Edit tracking data:

++++++++++++++++++++

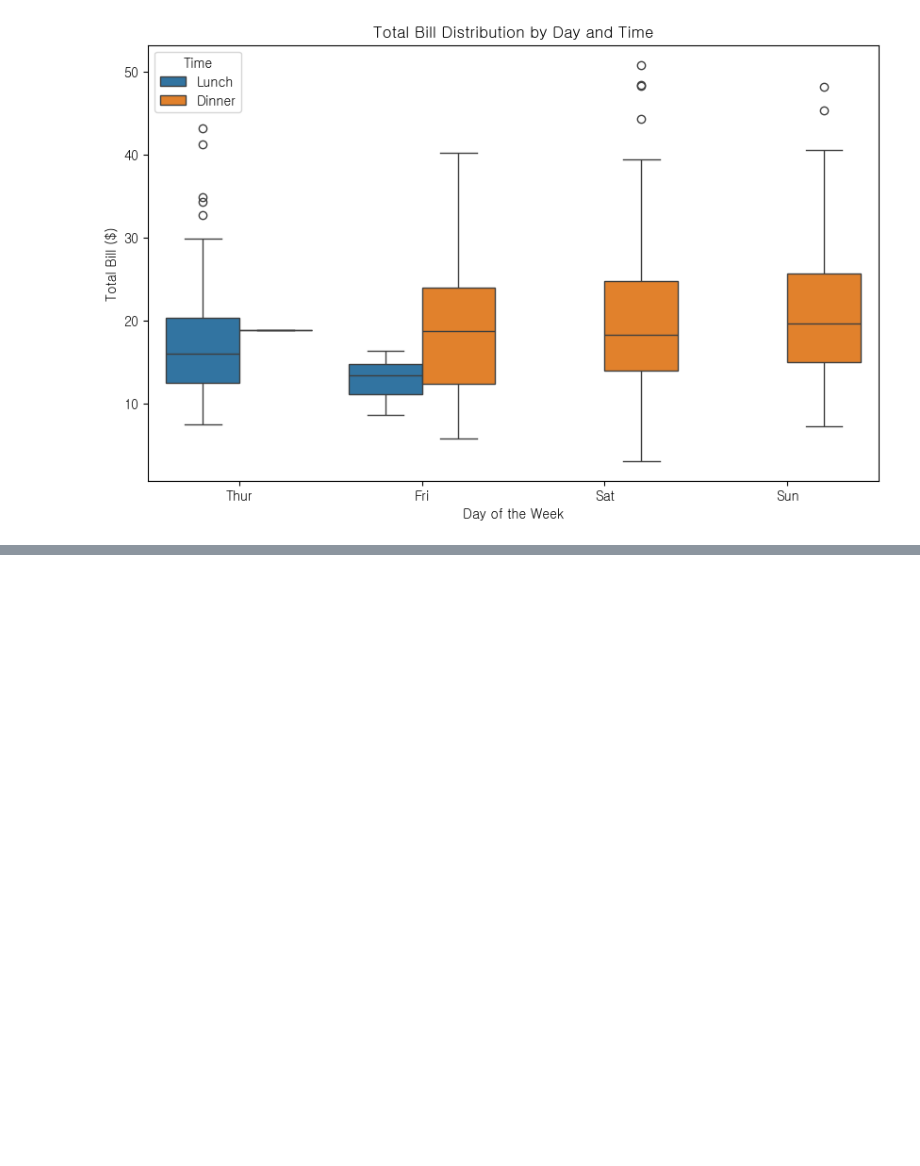
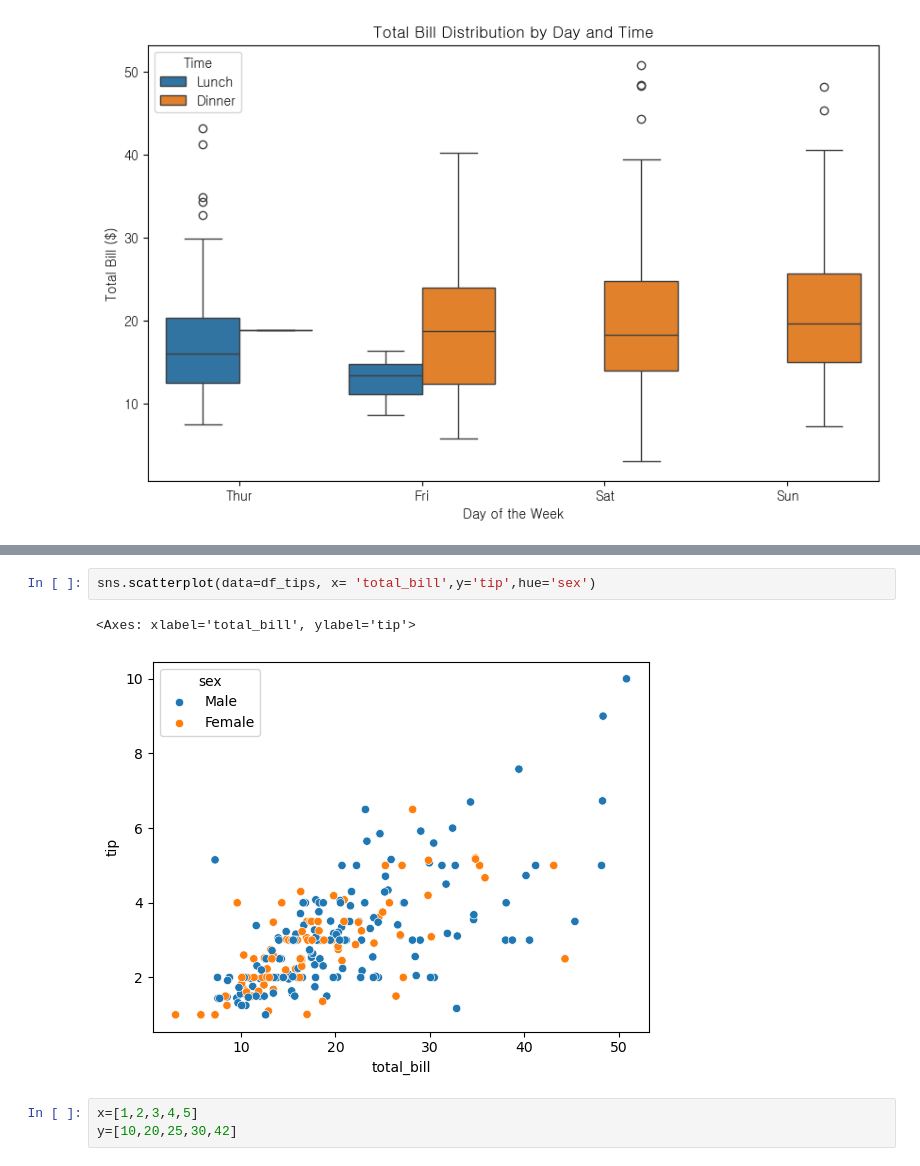
Before and after one commit to dhrhee96/hipython, a Jupyter notebook: 43.시각화.ipynb, the cells around one changed output, grey strips where cells are left out. Cells and saved outputs as stored; diff of their text form; blank space fills up the shorter version.

```diff
--- a/43.시각화.ipynb
+++ b/43.시각화.ipynb
@@ -228,0 +268,8 @@ plt.show()
+# %%
+sns.scatterplot(data=df_tips, x= 'total_bill',y='tip',hue='sex')
+# %% [output]
+<Axes: xlabel='total_bill', ylabel='tip'>
+[figure, added]
+# %%
+x=[1,2,3,4,5]
+y=[10,20,25,30,42]
```
Also changed, not shown: parts of 42 cells of this notebook.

++++++++++++++++++++

- **Work instructions**
Please state how many lines in the entries above include the word "notebook", giving only the number.

- **Exercise answer**
2